(To do): Your job is to copy the data that follows exactly, every line included.
Segment Open
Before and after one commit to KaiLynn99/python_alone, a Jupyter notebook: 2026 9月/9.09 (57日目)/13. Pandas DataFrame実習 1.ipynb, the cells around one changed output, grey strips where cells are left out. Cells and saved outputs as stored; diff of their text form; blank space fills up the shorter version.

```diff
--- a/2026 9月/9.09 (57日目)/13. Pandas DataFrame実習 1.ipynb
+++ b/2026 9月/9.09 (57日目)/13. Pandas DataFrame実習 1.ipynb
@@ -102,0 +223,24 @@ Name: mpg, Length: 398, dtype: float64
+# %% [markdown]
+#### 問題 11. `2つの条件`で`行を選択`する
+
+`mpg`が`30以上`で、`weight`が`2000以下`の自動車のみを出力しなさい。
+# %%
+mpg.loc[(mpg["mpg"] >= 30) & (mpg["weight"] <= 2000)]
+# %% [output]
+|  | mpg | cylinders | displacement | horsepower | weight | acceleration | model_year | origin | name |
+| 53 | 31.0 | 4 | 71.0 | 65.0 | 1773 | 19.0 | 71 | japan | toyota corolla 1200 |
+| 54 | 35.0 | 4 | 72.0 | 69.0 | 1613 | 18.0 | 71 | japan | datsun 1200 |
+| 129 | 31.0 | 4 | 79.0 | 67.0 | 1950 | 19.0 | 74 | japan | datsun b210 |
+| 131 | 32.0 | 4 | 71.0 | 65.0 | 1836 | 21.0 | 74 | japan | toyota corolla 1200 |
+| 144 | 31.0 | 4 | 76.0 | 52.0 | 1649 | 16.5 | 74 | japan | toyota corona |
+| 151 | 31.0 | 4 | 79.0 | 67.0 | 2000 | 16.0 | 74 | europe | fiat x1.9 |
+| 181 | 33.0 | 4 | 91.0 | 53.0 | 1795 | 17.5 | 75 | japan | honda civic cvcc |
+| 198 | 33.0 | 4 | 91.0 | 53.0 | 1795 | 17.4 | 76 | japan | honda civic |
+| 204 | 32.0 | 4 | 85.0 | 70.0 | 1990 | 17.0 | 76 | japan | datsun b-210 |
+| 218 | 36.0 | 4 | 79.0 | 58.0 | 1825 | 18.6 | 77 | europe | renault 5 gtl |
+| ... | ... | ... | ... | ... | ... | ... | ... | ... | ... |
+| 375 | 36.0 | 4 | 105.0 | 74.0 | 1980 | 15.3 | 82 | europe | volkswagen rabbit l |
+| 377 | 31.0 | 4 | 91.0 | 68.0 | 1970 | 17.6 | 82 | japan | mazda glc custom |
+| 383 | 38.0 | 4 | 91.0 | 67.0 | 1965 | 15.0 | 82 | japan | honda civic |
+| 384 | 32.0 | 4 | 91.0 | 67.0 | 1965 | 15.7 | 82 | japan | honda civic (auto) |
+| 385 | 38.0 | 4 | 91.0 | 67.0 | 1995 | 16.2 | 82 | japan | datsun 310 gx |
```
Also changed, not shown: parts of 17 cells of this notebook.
Segment Closed
(Solution below):
Before and after one commit to KaiLynn99/python_alone, a Jupyter notebook: 2026 9月/9.09 (57日目)/13. Pandas DataFrame実習 1.ipynb, the cells around one changed output, grey strips where cells are left out. Cells and saved outputs as stored; diff of their text form; blank space fills up the shorter version.

```diff
--- a/2026 9月/9.09 (57日目)/13. Pandas DataFrame実習 1.ipynb
+++ b/2026 9月/9.09 (57日目)/13. Pandas DataFrame実習 1.ipynb
@@ -102,0 +223,24 @@ Name: mpg, Length: 398, dtype: float64
+# %% [markdown]
+#### 問題 11. `2つの条件`で`行を選択`する
+
+`mpg`が`30以上`で、`weight`が`2000以下`の自動車のみを出力しなさい。
+# %%
+mpg.loc[(mpg["mpg"] >= 30) & (mpg["weight"] <= 2000)]
+# %% [output]
+|  | mpg | cylinders | displacement | horsepower | weight | acceleration | model_year | origin | name |
+| 53 | 31.0 | 4 | 71.0 | 65.0 | 1773 | 19.0 | 71 | japan | toyota corolla 1200 |
+| 54 | 35.0 | 4 | 72.0 | 69.0 | 1613 | 18.0 | 71 | japan | datsun 1200 |
+| 129 | 31.0 | 4 | 79.0 | 67.0 | 1950 | 19.0 | 74 | japan | datsun b210 |
+| 131 | 32.0 | 4 | 71.0 | 65.0 | 1836 | 21.0 | 74 | japan | toyota corolla 1200 |
+| 144 | 31.0 | 4 | 76.0 | 52.0 | 1649 | 16.5 | 74 | japan | toyota corona |
+| 151 | 31.0 | 4 | 79.0 | 67.0 | 2000 | 16.0 | 74 | europe | fiat x1.9 |
+| 181 | 33.0 | 4 | 91.0 | 53.0 | 1795 | 17.5 | 75 | japan | honda civic cvcc |
+| 198 | 33.0 | 4 | 91.0 | 53.0 | 1795 | 17.4 | 76 | japan | honda civic |
+| 204 | 32.0 | 4 | 85.0 | 70.0 | 1990 | 17.0 | 76 | japan | datsun b-210 |
+| 218 | 36.0 | 4 | 79.0 | 58.0 | 1825 | 18.6 | 77 | europe | renault 5 gtl |
+| ... | ... | ... | ... | ... | ... | ... | ... | ... | ... |
+| 375 | 36.0 | 4 | 105.0 | 74.0 | 1980 | 15.3 | 82 | europe | volkswagen rabbit l |
+| 377 | 31.0 | 4 | 91.0 | 68.0 | 1970 | 17.6 | 82 | japan | mazda glc custom |
+| 383 | 38.0 | 4 | 91.0 | 67.0 | 1965 | 15.0 | 82 | japan | honda civic |
+| 384 | 32.0 | 4 | 91.0 | 67.0 | 1965 | 15.7 | 82 | japan | honda civic (auto) |
+| 385 | 38.0 | 4 | 91.0 | 67.0 | 1995 | 16.2 | 82 | japan | datsun 310 gx |
```
Also changed, not shown: parts of 17 cells of this notebook.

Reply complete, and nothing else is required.